--- START ---

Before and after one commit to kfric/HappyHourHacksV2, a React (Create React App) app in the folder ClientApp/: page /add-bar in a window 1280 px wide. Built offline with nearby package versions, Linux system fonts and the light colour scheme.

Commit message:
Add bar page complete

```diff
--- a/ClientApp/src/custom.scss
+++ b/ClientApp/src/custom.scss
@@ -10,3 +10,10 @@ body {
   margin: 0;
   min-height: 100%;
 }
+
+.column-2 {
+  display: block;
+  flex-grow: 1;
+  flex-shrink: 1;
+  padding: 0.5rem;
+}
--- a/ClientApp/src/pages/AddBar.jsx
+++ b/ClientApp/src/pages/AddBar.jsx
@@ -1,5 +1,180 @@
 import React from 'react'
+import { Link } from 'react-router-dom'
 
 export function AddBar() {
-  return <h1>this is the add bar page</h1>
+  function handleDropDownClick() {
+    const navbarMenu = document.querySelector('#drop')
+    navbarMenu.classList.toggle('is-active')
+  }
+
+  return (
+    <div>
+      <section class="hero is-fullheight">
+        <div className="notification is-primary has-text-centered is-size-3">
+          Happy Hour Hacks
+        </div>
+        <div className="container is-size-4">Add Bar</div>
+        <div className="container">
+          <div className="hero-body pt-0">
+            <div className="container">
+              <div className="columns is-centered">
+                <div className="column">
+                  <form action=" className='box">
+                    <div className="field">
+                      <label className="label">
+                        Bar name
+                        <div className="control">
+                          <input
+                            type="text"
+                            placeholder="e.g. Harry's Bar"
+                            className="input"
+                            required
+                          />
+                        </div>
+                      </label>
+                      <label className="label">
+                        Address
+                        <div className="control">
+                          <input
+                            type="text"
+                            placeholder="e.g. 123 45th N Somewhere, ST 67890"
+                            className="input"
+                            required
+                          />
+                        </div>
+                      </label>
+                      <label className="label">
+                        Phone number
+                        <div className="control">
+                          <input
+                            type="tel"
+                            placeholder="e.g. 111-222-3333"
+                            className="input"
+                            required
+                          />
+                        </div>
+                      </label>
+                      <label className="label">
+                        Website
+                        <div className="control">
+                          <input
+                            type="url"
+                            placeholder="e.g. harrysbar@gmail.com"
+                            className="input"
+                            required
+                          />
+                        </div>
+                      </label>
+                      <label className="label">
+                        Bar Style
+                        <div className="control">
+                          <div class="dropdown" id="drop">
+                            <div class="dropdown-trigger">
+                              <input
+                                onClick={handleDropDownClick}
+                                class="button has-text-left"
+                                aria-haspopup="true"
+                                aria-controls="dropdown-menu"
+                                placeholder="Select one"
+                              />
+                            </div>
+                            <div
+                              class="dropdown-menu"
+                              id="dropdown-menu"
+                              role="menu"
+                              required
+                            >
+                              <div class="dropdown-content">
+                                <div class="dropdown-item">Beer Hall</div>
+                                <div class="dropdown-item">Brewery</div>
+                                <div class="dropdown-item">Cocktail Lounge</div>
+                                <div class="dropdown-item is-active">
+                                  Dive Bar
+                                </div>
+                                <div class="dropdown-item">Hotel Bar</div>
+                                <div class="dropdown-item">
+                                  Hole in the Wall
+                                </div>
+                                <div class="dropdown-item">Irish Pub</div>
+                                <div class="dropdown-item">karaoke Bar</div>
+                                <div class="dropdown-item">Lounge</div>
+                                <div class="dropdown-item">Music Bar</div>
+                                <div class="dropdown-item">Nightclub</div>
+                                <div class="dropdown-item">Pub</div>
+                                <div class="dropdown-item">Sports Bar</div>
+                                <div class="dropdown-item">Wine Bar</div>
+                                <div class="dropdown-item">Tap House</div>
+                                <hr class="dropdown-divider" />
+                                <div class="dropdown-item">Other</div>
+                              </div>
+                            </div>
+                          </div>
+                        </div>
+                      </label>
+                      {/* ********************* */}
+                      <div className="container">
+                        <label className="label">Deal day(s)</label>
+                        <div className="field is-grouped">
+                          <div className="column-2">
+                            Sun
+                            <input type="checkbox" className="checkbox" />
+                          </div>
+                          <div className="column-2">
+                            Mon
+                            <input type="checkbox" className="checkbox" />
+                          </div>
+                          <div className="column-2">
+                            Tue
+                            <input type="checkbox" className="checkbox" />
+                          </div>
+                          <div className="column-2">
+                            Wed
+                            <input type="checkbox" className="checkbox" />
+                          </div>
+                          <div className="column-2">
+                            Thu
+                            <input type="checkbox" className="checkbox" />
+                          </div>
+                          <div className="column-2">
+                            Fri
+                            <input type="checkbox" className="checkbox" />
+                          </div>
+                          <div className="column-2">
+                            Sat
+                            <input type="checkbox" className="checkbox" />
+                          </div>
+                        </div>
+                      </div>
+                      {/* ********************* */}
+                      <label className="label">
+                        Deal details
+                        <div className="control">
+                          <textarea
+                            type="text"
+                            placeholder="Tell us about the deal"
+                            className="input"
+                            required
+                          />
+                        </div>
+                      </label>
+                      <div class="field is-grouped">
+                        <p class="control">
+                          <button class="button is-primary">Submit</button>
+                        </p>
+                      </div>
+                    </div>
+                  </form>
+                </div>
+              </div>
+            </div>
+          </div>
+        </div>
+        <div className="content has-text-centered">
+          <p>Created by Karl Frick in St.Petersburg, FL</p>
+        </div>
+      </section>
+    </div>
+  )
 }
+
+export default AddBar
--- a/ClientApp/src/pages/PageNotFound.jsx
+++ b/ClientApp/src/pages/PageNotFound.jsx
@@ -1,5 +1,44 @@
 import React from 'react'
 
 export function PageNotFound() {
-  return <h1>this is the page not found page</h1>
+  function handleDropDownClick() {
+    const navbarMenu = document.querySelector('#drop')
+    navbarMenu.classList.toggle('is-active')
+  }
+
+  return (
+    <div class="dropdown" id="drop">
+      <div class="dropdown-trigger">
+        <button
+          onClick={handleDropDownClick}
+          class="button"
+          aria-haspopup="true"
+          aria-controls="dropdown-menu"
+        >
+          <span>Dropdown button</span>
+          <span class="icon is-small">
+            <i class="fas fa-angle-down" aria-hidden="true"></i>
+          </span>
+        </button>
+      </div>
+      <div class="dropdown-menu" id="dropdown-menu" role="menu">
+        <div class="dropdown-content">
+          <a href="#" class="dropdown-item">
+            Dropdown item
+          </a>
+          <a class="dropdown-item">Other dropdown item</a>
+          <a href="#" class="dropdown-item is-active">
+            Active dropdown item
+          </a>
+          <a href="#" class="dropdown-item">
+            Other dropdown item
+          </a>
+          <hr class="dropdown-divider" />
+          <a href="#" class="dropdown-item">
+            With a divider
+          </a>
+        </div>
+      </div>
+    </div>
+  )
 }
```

--- END ---
--- START ---

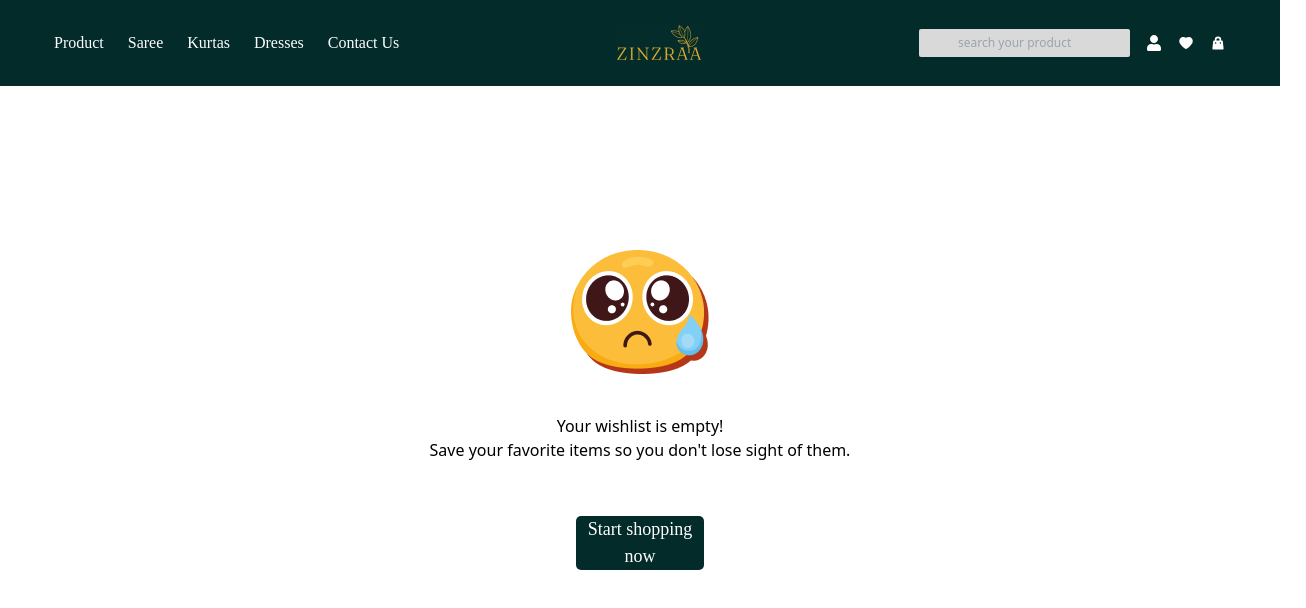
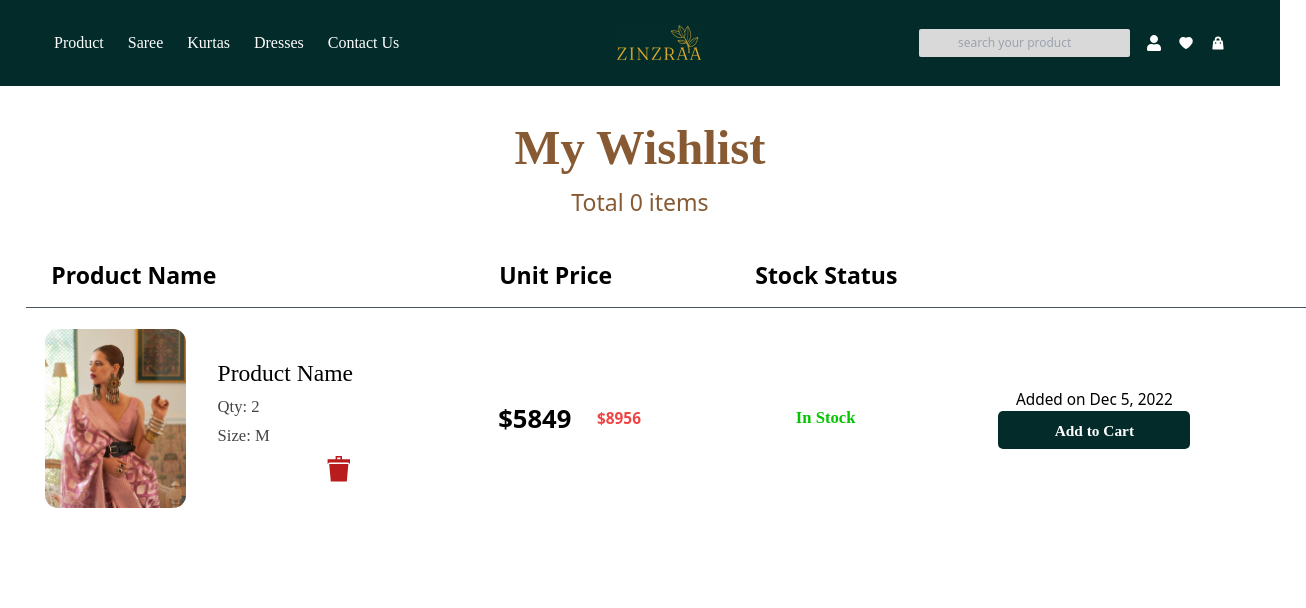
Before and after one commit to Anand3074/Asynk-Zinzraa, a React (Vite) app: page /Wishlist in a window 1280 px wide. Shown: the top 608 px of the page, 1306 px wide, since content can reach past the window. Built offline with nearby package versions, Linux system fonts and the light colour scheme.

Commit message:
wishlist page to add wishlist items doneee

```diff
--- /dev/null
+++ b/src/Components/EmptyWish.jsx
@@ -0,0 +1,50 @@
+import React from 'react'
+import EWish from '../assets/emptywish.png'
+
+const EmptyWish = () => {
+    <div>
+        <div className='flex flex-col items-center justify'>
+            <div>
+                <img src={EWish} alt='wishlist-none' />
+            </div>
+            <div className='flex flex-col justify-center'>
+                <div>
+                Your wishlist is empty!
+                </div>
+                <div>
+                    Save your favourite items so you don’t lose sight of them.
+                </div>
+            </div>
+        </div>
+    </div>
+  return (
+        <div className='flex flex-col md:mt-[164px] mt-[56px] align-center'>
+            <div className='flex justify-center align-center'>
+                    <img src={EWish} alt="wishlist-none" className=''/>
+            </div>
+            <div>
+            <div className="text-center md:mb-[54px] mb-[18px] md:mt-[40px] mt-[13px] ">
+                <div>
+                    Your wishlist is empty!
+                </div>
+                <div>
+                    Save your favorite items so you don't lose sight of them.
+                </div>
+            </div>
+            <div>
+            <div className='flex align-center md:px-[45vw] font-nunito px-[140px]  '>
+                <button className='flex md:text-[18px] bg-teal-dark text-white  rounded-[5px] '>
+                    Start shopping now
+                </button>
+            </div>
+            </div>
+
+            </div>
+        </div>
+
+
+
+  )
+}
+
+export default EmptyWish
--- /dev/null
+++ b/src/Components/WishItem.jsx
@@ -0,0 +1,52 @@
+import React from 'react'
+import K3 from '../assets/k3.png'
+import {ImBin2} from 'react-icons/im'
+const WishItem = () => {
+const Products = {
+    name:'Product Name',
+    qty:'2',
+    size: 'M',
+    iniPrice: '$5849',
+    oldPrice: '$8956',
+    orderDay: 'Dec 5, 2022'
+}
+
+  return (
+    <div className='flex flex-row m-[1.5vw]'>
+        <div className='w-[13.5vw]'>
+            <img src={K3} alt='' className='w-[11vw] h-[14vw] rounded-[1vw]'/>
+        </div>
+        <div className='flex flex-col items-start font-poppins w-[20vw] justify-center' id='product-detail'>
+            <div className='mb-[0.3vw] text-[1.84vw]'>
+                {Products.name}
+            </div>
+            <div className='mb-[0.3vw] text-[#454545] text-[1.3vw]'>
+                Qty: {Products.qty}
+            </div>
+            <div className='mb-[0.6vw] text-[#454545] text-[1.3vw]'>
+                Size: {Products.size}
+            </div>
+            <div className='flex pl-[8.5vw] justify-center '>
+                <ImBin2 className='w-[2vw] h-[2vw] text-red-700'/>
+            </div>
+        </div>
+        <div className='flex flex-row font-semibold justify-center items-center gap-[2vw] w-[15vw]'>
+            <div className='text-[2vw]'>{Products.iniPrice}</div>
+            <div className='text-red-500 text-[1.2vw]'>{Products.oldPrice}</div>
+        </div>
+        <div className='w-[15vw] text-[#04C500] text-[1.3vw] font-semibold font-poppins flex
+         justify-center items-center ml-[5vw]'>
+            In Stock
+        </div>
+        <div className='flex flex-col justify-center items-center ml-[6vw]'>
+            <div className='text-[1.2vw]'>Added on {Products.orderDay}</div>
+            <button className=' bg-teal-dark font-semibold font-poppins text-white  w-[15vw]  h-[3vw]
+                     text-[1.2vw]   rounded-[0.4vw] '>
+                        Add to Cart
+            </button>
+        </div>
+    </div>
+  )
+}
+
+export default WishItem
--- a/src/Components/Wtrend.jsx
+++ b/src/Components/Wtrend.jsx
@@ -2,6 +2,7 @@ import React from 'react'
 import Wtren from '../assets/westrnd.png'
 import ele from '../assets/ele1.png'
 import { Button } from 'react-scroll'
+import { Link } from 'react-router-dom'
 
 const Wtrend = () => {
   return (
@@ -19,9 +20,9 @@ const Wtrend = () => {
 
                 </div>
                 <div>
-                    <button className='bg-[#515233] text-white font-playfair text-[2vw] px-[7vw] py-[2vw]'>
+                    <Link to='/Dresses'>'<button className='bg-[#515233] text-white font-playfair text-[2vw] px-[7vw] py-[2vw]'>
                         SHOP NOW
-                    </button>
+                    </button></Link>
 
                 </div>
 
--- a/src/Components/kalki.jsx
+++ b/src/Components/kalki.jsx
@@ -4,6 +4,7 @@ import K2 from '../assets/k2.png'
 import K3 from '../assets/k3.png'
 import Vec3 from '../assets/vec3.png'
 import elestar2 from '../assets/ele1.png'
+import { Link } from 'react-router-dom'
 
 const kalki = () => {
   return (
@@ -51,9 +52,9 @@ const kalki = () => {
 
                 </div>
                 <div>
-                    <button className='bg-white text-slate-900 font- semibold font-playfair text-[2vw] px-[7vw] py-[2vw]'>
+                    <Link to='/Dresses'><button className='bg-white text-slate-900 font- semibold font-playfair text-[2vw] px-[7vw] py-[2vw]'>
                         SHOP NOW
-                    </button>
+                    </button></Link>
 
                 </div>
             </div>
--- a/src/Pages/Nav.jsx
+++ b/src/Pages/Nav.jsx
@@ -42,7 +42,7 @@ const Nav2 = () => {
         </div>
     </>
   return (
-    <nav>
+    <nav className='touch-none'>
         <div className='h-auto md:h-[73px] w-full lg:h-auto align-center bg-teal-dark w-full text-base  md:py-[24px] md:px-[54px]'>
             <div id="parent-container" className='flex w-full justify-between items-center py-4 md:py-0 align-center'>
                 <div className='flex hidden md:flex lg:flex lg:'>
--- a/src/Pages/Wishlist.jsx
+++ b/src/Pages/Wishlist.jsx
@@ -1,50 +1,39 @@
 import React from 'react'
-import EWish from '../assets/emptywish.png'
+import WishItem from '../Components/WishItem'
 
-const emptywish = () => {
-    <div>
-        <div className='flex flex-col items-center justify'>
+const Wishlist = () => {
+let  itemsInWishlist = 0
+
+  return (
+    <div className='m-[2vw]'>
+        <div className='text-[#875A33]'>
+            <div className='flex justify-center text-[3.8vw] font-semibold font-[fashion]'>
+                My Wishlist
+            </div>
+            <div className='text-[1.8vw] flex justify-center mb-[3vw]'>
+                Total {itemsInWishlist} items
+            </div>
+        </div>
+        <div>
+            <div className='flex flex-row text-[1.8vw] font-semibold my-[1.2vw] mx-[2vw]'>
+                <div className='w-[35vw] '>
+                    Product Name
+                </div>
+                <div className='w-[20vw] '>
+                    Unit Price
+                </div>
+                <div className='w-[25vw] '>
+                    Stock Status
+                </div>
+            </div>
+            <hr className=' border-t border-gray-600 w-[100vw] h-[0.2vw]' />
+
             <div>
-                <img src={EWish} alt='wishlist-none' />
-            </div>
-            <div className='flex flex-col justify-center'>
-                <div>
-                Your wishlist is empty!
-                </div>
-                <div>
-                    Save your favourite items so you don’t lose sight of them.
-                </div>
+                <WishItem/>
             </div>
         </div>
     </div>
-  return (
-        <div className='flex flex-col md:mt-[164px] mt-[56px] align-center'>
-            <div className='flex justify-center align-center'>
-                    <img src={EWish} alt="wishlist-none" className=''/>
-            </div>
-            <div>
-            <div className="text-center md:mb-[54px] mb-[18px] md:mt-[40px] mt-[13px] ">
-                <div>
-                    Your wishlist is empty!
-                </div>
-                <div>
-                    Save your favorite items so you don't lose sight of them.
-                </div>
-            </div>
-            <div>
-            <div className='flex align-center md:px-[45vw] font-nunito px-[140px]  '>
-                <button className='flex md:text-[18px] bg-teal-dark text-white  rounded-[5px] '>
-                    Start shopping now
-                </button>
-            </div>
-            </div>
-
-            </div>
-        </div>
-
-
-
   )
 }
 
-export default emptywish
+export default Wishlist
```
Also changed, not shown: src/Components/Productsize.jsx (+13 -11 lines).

--- END ---
--- START ---

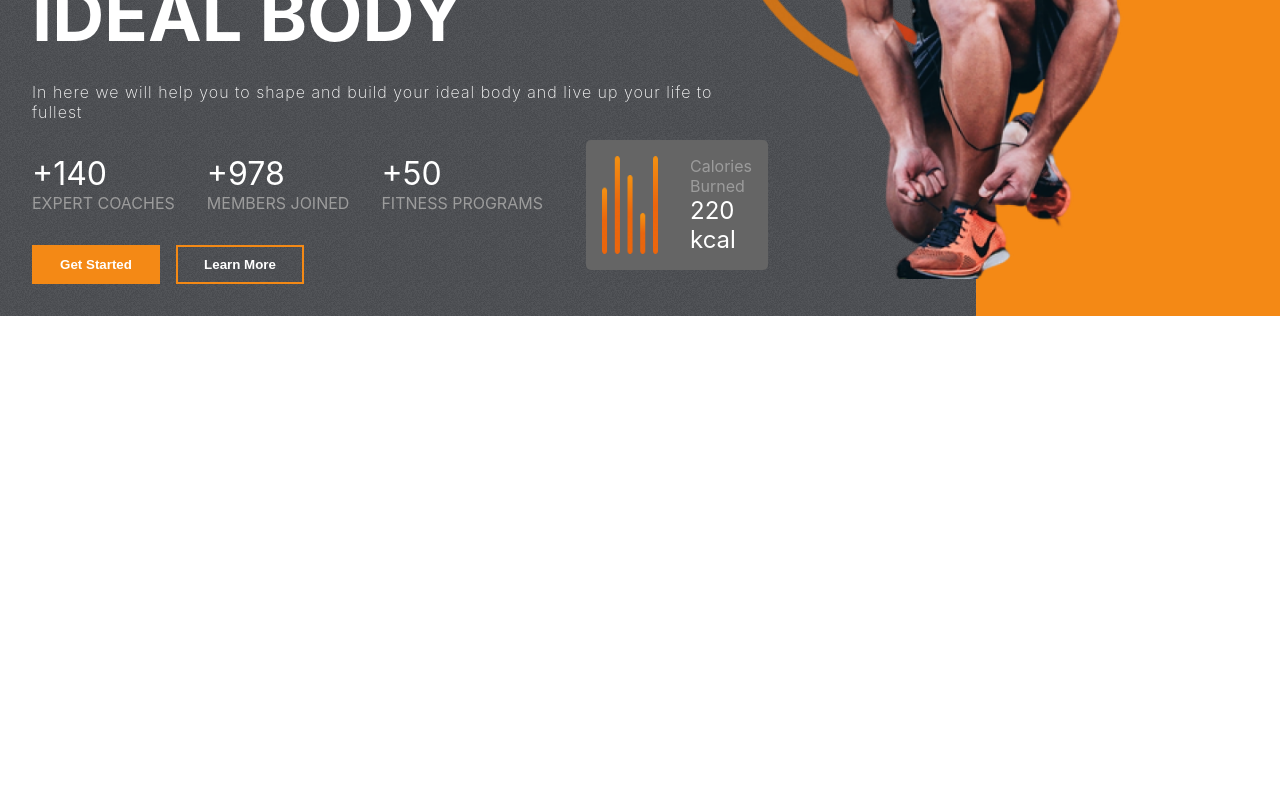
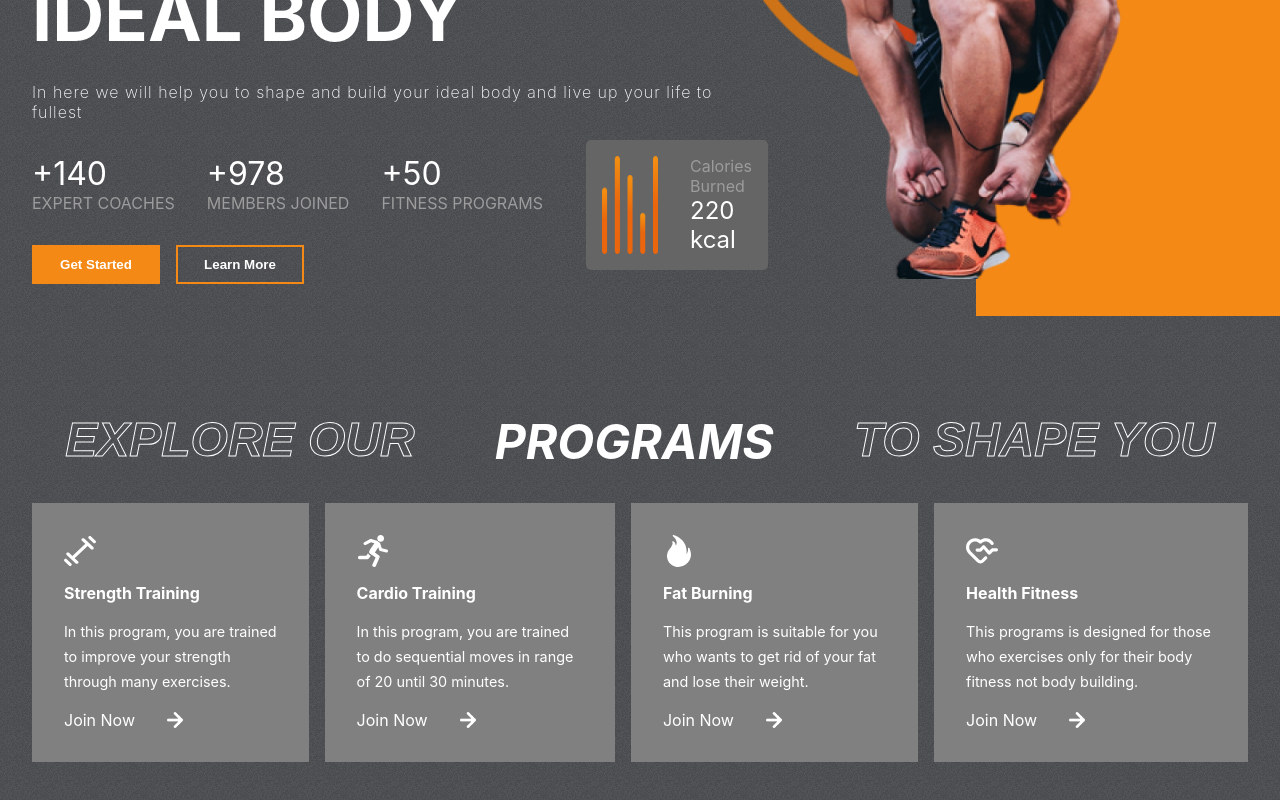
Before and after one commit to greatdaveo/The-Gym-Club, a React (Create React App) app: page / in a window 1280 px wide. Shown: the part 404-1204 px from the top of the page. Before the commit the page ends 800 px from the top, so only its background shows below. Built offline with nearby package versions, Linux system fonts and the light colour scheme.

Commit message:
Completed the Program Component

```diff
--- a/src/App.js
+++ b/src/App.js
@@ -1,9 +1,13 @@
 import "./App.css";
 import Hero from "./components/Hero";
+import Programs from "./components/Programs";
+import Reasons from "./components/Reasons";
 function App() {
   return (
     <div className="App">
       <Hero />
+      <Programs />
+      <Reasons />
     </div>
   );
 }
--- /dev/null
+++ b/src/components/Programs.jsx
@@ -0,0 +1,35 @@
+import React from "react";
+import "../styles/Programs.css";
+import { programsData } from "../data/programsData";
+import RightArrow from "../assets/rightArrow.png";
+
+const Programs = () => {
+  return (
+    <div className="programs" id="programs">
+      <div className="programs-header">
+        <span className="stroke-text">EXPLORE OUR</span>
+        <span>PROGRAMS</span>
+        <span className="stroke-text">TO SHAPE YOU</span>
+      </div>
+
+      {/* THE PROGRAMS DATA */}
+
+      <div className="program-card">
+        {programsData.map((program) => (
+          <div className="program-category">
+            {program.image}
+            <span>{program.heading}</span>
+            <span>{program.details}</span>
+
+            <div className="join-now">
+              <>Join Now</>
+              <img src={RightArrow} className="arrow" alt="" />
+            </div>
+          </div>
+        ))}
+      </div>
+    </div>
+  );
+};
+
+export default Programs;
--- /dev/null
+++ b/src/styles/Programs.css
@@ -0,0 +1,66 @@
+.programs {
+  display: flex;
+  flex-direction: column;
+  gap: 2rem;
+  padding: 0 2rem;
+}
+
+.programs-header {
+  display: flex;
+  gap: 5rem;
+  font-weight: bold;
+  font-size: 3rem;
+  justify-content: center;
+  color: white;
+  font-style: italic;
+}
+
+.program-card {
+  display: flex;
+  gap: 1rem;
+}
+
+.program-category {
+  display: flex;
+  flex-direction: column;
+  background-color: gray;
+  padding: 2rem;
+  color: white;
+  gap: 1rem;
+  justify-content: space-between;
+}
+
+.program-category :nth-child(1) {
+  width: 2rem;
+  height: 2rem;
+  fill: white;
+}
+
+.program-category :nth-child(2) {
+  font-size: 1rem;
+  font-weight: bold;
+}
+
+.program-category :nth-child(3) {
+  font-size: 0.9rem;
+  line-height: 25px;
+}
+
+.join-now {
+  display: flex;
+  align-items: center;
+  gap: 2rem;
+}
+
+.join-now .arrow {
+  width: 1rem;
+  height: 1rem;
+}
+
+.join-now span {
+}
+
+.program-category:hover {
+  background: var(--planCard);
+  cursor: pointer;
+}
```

--- END ---

### Your assignment
Out of the preceding entries, pull each line that contains the word "assets".

### The completed task
+import EWish from '../assets/emptywish.png'
+import K3 from '../assets/k3.png'
 import Wtren from '../assets/westrnd.png'
 import ele from '../assets/ele1.png'
@@ -4,6 +4,7 @@ import K2 from '../assets/k2.png'
 import K3 from '../assets/k3.png'
 import Vec3 from '../assets/vec3.png'
 import elestar2 from '../assets/ele1.png'
-import EWish from '../assets/emptywish.png'
+import RightArrow from "../assets/rightArrow.png";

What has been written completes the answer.